%%

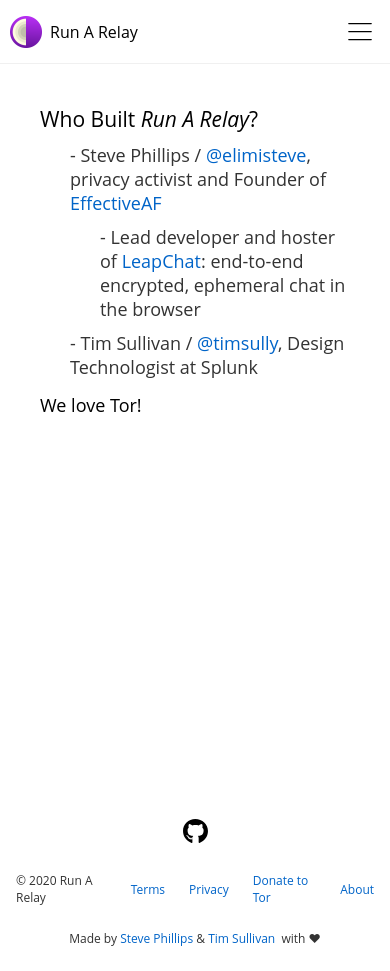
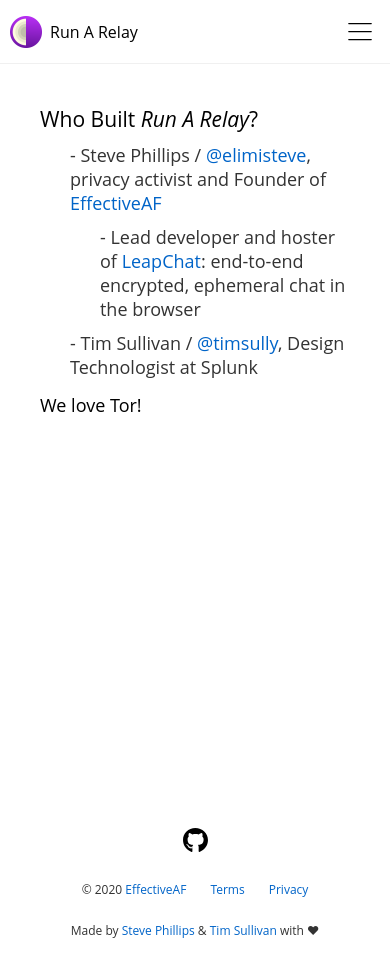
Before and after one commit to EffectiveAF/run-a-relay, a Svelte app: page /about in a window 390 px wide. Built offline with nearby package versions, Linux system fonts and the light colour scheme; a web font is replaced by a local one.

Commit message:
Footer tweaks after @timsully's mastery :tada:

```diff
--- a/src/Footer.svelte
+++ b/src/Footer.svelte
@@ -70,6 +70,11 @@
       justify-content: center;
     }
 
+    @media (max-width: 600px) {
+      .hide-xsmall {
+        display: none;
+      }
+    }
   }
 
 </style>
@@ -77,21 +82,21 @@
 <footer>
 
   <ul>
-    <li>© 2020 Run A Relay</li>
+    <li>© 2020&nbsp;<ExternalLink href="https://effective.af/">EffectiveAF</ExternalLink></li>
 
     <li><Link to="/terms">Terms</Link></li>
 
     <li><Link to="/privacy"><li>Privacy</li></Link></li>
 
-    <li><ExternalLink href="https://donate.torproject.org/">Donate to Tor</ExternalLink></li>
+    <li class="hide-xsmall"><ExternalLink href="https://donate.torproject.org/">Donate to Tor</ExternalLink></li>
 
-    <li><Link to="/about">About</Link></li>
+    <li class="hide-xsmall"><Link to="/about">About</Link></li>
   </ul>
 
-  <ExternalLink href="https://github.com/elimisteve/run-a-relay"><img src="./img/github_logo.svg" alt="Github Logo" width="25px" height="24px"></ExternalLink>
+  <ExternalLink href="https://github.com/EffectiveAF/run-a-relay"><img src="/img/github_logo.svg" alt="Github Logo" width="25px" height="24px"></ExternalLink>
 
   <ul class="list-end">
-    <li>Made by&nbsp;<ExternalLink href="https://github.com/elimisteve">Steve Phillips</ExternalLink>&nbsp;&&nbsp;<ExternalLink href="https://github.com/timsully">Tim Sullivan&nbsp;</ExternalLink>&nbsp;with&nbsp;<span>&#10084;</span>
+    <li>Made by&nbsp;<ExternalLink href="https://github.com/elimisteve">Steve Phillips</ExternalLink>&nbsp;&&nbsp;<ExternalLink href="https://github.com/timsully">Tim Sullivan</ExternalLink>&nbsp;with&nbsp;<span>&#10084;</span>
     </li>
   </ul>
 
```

%%
%%

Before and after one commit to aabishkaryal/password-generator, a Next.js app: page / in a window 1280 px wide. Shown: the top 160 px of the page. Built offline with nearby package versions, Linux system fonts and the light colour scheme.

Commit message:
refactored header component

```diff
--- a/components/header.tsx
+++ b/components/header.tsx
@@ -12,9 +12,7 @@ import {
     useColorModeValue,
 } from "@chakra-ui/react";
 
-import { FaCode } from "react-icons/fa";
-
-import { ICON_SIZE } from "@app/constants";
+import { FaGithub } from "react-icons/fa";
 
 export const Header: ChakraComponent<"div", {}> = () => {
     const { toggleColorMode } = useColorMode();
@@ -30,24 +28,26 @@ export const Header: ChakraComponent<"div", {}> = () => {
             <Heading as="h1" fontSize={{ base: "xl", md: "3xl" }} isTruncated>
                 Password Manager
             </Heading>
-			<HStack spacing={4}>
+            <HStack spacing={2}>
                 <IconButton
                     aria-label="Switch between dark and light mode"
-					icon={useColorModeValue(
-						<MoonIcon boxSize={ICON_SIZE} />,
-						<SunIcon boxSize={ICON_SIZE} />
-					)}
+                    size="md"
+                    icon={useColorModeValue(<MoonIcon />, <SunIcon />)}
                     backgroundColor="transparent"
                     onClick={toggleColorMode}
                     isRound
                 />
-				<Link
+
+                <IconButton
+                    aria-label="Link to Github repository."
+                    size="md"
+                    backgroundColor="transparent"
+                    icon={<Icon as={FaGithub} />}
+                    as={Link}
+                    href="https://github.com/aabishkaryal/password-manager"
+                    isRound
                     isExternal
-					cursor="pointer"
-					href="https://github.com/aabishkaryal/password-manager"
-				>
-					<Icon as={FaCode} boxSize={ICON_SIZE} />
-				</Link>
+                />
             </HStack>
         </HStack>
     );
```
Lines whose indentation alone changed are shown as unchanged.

%%

◆ What you should do
Wherever "class" appears in a line of the entries, copy that line.

◆ Answer for this exercise
+    <li class="hide-xsmall"><ExternalLink href="https://donate.torproject.org/">Donate to Tor</ExternalLink></li>
+    <li class="hide-xsmall"><Link to="/about">About</Link></li>
   <ul class="list-end">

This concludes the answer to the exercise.